_DIRECTIONS_
Across the listing below, how many lines have the word "index" in them? Provide only the number.

_SOURCE INFORMATION_
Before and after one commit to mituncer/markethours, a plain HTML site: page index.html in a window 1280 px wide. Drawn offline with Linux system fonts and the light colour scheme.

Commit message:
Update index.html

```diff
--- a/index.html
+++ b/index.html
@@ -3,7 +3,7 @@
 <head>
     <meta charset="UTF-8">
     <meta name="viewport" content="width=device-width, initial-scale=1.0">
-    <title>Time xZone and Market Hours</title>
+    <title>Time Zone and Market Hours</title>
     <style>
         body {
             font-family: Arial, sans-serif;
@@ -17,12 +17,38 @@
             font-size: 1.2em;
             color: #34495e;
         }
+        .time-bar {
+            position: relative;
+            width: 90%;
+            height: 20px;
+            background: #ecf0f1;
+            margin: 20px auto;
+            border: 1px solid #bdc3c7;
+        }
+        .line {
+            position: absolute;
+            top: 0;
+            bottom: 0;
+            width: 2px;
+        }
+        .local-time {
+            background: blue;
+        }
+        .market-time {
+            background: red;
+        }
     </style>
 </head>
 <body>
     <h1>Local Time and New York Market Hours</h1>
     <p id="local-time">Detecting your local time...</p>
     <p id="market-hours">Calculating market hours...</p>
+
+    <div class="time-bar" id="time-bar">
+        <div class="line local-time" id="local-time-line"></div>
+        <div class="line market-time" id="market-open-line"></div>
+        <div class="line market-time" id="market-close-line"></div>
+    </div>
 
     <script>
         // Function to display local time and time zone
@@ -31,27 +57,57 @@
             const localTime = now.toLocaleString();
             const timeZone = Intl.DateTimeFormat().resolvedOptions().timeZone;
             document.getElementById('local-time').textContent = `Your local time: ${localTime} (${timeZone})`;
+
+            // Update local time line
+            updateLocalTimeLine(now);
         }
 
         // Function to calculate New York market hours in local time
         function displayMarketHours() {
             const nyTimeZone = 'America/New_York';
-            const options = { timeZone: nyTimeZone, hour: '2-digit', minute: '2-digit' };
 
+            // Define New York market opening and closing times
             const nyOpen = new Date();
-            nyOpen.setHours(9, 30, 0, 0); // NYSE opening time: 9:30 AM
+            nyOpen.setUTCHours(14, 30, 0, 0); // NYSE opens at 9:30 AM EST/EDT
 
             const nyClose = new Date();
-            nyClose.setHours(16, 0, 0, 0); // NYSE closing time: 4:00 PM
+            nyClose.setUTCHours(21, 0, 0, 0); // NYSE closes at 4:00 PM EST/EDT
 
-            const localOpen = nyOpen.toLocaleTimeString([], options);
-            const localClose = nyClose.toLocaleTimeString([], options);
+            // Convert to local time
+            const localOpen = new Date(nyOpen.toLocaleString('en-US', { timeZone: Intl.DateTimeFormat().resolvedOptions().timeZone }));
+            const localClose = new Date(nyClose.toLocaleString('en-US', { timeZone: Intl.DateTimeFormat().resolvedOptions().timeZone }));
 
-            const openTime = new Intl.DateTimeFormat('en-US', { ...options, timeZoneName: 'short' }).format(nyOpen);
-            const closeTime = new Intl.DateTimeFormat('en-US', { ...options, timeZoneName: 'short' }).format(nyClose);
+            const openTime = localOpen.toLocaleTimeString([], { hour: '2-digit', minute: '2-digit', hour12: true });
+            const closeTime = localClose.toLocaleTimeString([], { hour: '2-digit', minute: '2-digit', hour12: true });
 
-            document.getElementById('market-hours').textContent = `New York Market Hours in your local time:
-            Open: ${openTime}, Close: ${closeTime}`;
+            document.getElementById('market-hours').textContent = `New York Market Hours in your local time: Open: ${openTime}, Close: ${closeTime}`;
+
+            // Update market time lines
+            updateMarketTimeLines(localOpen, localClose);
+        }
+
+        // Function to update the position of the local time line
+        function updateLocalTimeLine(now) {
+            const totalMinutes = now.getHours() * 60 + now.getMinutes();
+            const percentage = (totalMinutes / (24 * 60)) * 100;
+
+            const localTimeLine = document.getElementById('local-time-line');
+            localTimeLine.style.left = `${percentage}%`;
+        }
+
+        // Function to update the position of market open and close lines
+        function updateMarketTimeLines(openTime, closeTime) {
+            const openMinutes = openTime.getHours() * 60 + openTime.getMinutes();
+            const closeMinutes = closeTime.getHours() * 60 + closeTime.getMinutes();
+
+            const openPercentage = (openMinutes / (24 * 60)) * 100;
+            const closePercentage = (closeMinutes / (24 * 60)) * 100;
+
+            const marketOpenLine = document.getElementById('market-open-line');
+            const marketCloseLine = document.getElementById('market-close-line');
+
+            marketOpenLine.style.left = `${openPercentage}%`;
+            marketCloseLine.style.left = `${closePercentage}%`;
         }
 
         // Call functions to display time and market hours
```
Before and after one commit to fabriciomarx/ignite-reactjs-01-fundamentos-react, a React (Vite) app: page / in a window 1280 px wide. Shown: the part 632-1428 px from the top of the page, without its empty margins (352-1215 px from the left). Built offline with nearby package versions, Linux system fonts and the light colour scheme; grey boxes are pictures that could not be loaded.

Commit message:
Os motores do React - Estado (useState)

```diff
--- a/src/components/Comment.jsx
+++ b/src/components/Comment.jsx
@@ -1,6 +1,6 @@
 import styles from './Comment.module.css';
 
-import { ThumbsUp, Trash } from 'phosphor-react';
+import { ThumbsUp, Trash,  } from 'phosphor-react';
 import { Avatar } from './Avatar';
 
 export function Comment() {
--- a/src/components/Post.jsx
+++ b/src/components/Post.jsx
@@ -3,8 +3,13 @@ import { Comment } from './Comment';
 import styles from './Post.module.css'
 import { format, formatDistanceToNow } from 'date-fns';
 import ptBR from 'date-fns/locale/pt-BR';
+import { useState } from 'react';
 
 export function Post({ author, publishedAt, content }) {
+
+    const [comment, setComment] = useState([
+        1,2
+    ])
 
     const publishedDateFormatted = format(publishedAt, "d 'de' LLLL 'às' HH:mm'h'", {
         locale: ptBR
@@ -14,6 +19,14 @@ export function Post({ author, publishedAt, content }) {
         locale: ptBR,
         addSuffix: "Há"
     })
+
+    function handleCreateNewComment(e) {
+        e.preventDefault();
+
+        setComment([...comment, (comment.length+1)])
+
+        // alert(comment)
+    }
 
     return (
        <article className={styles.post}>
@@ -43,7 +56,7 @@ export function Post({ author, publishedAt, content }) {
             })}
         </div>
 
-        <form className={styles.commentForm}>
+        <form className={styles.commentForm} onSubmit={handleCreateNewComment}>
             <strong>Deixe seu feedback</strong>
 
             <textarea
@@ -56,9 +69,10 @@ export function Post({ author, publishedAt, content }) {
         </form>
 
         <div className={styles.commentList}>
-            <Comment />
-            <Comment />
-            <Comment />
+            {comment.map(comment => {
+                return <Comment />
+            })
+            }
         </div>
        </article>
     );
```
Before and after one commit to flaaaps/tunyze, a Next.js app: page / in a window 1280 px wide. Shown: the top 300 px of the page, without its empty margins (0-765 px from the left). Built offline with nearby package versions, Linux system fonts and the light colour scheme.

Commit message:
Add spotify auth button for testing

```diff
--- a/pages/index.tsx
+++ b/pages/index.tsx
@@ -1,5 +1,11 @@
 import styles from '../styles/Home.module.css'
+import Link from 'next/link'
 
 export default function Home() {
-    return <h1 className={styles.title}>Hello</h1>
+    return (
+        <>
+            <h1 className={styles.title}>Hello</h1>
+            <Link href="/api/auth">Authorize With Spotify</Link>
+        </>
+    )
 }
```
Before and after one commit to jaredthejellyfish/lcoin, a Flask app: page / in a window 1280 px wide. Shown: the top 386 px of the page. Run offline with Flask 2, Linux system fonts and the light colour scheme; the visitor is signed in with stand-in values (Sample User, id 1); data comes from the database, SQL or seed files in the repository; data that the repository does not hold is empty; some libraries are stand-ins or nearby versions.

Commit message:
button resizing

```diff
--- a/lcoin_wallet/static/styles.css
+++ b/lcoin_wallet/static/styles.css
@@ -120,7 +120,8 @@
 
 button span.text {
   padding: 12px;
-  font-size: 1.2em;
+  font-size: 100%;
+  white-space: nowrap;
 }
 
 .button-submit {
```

_SOLUTION BELOW_
6